[Content revision data]
========================================================================
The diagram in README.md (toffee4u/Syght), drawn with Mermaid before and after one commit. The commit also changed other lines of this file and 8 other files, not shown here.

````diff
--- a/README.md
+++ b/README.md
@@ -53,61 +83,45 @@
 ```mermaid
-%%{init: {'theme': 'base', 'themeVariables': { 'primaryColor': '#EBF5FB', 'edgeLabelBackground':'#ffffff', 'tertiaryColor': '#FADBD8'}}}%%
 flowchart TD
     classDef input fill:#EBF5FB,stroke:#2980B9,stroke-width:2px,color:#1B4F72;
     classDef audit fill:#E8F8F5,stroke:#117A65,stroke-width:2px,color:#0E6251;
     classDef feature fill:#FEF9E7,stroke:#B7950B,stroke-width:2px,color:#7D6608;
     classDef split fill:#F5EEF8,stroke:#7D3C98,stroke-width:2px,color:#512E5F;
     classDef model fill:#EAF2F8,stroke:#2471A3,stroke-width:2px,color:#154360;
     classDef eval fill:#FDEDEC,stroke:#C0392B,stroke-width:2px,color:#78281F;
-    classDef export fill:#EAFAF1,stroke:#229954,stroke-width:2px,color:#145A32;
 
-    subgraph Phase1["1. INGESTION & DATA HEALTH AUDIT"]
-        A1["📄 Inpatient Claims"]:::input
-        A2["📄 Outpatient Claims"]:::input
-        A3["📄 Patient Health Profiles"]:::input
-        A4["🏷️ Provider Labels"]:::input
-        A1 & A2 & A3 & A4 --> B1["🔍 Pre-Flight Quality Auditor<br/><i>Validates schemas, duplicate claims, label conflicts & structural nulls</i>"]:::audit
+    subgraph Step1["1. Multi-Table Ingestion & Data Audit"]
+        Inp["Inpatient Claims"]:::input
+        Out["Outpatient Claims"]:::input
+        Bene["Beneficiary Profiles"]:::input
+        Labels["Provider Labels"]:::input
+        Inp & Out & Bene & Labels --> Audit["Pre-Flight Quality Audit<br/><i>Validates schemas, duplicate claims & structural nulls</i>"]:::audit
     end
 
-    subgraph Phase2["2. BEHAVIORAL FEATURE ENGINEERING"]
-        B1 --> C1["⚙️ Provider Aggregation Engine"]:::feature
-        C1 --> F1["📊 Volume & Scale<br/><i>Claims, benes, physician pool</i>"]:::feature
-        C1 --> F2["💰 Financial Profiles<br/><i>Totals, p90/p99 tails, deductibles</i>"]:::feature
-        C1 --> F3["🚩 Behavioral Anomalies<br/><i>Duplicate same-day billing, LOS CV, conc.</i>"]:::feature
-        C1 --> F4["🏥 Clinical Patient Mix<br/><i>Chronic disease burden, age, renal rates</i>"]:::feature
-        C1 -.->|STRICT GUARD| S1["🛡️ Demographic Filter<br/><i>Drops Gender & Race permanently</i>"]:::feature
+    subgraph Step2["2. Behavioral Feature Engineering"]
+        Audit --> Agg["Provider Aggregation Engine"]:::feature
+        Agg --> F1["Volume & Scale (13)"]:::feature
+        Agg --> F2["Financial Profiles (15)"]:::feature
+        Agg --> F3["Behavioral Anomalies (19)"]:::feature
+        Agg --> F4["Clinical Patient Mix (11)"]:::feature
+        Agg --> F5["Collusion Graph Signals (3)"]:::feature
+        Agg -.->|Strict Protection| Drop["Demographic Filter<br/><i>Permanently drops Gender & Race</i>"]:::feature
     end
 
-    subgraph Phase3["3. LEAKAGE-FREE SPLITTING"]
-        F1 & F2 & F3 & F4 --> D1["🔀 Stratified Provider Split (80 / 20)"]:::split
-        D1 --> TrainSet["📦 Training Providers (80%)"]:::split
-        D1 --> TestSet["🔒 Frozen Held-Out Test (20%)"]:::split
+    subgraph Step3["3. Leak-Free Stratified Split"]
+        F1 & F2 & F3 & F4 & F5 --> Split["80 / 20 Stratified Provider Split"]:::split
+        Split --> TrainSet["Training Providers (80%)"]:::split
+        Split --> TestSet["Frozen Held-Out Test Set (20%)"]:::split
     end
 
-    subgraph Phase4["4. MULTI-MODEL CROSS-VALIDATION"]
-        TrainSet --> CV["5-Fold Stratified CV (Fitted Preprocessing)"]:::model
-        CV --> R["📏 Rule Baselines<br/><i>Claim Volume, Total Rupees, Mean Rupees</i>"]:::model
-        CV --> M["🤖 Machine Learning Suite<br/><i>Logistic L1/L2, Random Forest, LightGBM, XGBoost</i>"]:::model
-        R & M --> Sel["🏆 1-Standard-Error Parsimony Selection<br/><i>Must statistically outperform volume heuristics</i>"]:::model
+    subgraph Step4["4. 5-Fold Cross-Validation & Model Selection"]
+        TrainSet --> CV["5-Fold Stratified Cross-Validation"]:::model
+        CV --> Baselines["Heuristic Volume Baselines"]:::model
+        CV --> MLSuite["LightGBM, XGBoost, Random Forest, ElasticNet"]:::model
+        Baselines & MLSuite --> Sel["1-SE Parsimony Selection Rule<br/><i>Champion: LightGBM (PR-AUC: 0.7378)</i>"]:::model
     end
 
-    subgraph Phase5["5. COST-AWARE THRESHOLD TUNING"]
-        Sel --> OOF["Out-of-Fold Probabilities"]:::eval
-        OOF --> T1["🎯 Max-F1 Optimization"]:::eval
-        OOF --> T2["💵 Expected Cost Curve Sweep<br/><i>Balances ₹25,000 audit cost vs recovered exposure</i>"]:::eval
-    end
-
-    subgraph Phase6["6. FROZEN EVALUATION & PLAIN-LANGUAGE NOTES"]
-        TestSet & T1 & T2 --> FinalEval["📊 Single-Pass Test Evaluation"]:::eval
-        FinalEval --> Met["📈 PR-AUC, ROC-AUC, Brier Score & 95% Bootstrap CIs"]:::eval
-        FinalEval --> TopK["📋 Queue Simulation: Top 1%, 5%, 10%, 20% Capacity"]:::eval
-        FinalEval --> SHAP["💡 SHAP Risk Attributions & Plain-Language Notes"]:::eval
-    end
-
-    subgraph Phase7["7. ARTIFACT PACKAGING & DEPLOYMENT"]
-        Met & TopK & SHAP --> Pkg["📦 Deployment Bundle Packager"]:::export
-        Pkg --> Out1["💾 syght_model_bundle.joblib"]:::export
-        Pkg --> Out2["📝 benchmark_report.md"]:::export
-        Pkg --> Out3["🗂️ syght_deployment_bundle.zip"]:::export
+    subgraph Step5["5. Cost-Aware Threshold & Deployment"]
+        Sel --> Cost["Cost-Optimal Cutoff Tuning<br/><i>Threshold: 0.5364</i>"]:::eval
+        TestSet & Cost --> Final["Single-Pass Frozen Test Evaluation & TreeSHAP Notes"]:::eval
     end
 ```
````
========================================================================
■ ACTIVITY ■
Your answer should consist solely of the lines above from the line with "Pre-Flight Quality Auditor<br/><i>Validates" to the line with "Multi-Table Ingestion &", both included, reproduced exactly.

■ WRITTEN RESPONSE ■
-        A1 & A2 & A3 & A4 --> B1["🔍 Pre-Flight Quality Auditor<br/><i>Validates schemas, duplicate claims, label conflicts & structural nulls</i>"]:::audit
+    subgraph Step1["1. Multi-Table Ingestion & Data Audit"]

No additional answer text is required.